Floating cases. I’m an inveterate picture taker, but I really don’t trust most waterproof cases (my Catalyst case is the only one I’ll use for in-water photography). Another solution for paddling are waterproof phone cases that float. I have a pair that I go back and forth on, depending which one is more handy. Feel free to look for either the Travelon Smart Phone or the Lewis N. Clark Waterseals Automatic waterproof pouches – both are submersible and work great. The latter is simpler to use but also more expensive, so there’s something for any budget (and a lot less expensive than replacing a phone).
Floating Sunglasses. Protect your eyes from sun, wind, and airborne crapola by wearing some shades. There is a high likelihood that you’re going to lose them at some point, so a pair of floating sunglasses like those from Rheos Gear are mighty nice to have around. Floating straps also work, but I prefer not to have something if I don’t need it- simpler is better sometimes. [*Use Sven Can See to keep them from fogging.]
Helmet, PFD, and leash. If you’re on a rigid board or are paddling where trees or rocks are in the water, a helmet may be prudent – a good knock on the head could give you a concussion or knock you out, neither good. Depending where you paddle, a PFD may be mandatory by law, but in any case is a good idea – I wear mine all the time, but at least have one available on the SUP. If comfort is an issue, inflatable versions that ride on the waist or over the shoulders are less bulky and more comfortable for most. Leashes are contentious for some reason and I’m sure there are good arguments against using them. In most cases, however, I think being able to keep your board nearby is a boon.
Now you’re ready. Do some research, rent and test out some boards, and get shopping.

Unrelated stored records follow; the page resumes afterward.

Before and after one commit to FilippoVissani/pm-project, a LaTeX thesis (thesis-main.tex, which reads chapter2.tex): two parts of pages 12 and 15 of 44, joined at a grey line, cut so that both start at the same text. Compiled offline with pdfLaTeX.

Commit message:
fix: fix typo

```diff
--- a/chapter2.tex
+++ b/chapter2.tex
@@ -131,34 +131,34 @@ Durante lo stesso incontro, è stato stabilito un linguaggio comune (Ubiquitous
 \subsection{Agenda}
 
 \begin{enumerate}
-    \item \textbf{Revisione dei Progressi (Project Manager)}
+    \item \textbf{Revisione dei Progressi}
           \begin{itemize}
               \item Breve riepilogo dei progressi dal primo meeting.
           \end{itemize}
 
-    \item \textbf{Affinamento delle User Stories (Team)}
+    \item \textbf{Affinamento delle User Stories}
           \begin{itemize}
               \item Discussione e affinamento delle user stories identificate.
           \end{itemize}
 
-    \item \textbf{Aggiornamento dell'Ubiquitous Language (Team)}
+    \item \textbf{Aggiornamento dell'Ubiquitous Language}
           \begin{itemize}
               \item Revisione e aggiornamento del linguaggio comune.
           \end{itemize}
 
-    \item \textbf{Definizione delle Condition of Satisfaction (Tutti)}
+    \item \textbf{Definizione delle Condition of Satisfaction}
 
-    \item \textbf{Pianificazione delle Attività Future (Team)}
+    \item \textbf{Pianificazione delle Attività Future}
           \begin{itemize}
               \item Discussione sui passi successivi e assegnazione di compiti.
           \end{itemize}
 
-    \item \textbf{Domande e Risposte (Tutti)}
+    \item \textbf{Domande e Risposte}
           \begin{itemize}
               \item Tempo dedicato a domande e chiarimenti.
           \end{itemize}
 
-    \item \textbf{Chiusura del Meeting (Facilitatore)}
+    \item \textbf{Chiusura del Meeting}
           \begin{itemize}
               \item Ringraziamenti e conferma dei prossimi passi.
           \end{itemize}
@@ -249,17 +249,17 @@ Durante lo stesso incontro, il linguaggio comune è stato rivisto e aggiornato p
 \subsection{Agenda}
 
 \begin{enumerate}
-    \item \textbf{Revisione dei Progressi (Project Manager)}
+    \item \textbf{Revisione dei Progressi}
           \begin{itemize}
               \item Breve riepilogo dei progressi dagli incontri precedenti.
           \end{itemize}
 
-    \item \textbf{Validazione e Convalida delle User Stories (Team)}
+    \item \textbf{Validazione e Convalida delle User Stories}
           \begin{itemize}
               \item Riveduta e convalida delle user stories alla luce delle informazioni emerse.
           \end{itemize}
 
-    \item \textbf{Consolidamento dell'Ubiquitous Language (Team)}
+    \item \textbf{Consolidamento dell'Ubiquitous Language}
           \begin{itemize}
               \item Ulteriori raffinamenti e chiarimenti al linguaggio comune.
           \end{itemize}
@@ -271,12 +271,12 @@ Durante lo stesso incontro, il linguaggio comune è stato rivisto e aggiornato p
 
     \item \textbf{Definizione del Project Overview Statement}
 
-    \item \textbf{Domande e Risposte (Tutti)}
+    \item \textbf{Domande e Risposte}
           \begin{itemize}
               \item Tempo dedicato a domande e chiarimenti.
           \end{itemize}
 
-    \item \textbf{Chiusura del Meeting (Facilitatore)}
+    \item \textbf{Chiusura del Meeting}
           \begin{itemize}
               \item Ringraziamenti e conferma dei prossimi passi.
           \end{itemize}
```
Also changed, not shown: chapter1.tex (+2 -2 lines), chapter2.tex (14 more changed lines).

Then, head out onto the water and have fun!
*Some of these items I purchased and some were provided for editorial purposes – in every case, opinions are my own. Got the essentials? Find more Accessories.